Rockley Bioptx Biosensing Band press image
(Image credit: Rockley)

What you need to know

  • Rockley Phonetics announced the Bioptx Biosensing Band on Tuesday.
  • It uses a proprietary 36-wavelength IR sensor to "continuously and non-invasively collect spectral data" beneath the skin.
  • It can measure HR, HRV, SpO2, breathing rate, skin temp, and body hydration. 
  • Rockley's CEO claims that the company is partnered with most of the major wearable brands, suggesting this tech could be used by mainline watches. 

A typical smartwatch has a PPG sensor that combines green, red, and infrared (IR) LEDs to detect your heart rate and blood oxygen using data on the surface of your skin. Wearable research brand Rockley Phonetics is leaning into the IR side of health tracking to dive deeper. And if it works as intended, your favorite wearable brand could end up buying the tech for itself.

The Bioptx Biosensing Band, announced on Tuesday, is a prototype wearable that you probably wouldn't want to wear: It has no display, weighs 50g, measures 15mm thick, and only lasts two or three days per charge. It's essentially a thicker, shorter-lived Whoop 4.0. However, its concept is intriguing, to say the least. 

The key is a proprietary "spectrophotometer" that can "probe millimeters into the dermis" to "collect spectral data from an immediate space between blood vessels and cells."

While watches like the Pixel Watch 2 focus on capturing wider swaths of your surface-level skin with a multi-path LED sensor, Rockley says it can capture "unique" data no other wearable can track by diving beneath the skin, such as hydration levels and body temperature, and deliver more accurate HR and SpO2 data as well.

Rockley is also testing non-invasive glucose monitoring using short-wave infrared (SWIF) and laser-based blood pressure monitoring. We know Apple and Samsung both want to add glucose monitoring in the future, and while Samsung has blood pressure monitoring on its smartwatches, it's not FDA-approved yet.

Google Pixel Watch 2 review

(Image credit: Andrew Myrick / Android Central)

Why does Rockley's experimentation matter to consumers? Because it's highly likely that your favorite fitness watch or tracker will buy its technology in the future.

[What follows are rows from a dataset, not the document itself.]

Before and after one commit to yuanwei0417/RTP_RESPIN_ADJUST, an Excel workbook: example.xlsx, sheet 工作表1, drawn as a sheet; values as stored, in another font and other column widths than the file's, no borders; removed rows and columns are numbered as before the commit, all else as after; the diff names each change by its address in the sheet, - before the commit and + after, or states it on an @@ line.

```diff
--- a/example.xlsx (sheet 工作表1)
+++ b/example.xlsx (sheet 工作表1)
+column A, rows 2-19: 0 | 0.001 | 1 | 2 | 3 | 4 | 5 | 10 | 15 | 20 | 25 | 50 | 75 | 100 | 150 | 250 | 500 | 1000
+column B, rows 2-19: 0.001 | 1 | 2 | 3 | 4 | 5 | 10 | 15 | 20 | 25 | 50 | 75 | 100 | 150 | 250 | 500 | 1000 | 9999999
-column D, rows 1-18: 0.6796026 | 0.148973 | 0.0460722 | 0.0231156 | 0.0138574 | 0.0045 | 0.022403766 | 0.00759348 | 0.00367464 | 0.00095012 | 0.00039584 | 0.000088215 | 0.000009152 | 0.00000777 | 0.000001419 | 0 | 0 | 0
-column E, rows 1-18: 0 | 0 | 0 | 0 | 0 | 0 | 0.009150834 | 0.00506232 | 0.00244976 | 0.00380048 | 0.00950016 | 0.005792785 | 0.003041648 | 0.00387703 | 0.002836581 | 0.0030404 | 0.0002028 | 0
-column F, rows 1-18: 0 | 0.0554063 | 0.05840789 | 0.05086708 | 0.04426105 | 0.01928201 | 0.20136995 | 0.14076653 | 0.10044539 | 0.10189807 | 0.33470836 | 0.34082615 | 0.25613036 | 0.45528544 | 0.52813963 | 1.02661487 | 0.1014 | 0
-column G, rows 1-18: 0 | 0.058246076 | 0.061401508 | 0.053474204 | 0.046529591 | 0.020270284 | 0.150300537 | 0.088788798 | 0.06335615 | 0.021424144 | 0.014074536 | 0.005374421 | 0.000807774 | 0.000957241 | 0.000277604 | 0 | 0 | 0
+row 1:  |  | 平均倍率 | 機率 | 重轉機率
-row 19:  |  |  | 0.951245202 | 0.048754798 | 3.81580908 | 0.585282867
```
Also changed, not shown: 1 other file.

Rockley CEO Dr. Andrew Rickman told Advnture's Cat Ellis in an interview last year that his company is "now working with six out of the top 10 consumer device companies, as well as medical device manufacturers." It's specifically working to make its silicon-based health sensors fit inside these brands' watches.

Rickman didn't name names, but we can extrapolate from reported 2022 and 2021 wearable sales from Counterpoint Research. The top 10 last year, in order, were Apple, Samsung, Huawei, Noise, Fire-Boltt, Garmin, Amazfit, and Boat. The top 2021 brands that dropped out last year were Imoo, Fitbit, and Xiaomi. 

While it's possible that Rockley's partners include budget Indian brands like Noise and Fire-Boltt, it seems more likely that the California-based company would have made connections with brands like Apple, Samsung, or Garmin with a strong North American presence. 

We'll keep an eye on Rockley's progress, to see when it'll reach the point that our favorite watches will start using its skin-penetrating tech for themselves.

Michael L Hicks
Senior Editor, VR/AR and fitness

Michael is Android Central's resident expert on fitness tech and wearables, with an enthusiast's love of VR tech on the side. After years freelancing for Techradar, Wareable, Windows Central, Digital Trends, and other sites on a variety of tech topics, AC has given him the chance to really dive into the topics he's passionate about. He's also a semi-reformed Apple-to-Android user who loves D&D, Star Wars, and Lord of the Rings.


For wearables, Michael has tested dozens of smartwatches from Garmin, Fitbit, Samsung, Apple, COROS, Polar, Amazfit, and other brands, and will always focus on recommending the best product over the best brand. He's also completed marathons like NYC, SF, Marine Corps, Big Sur, and California International — though he's still trying to break that 4-hour barrier.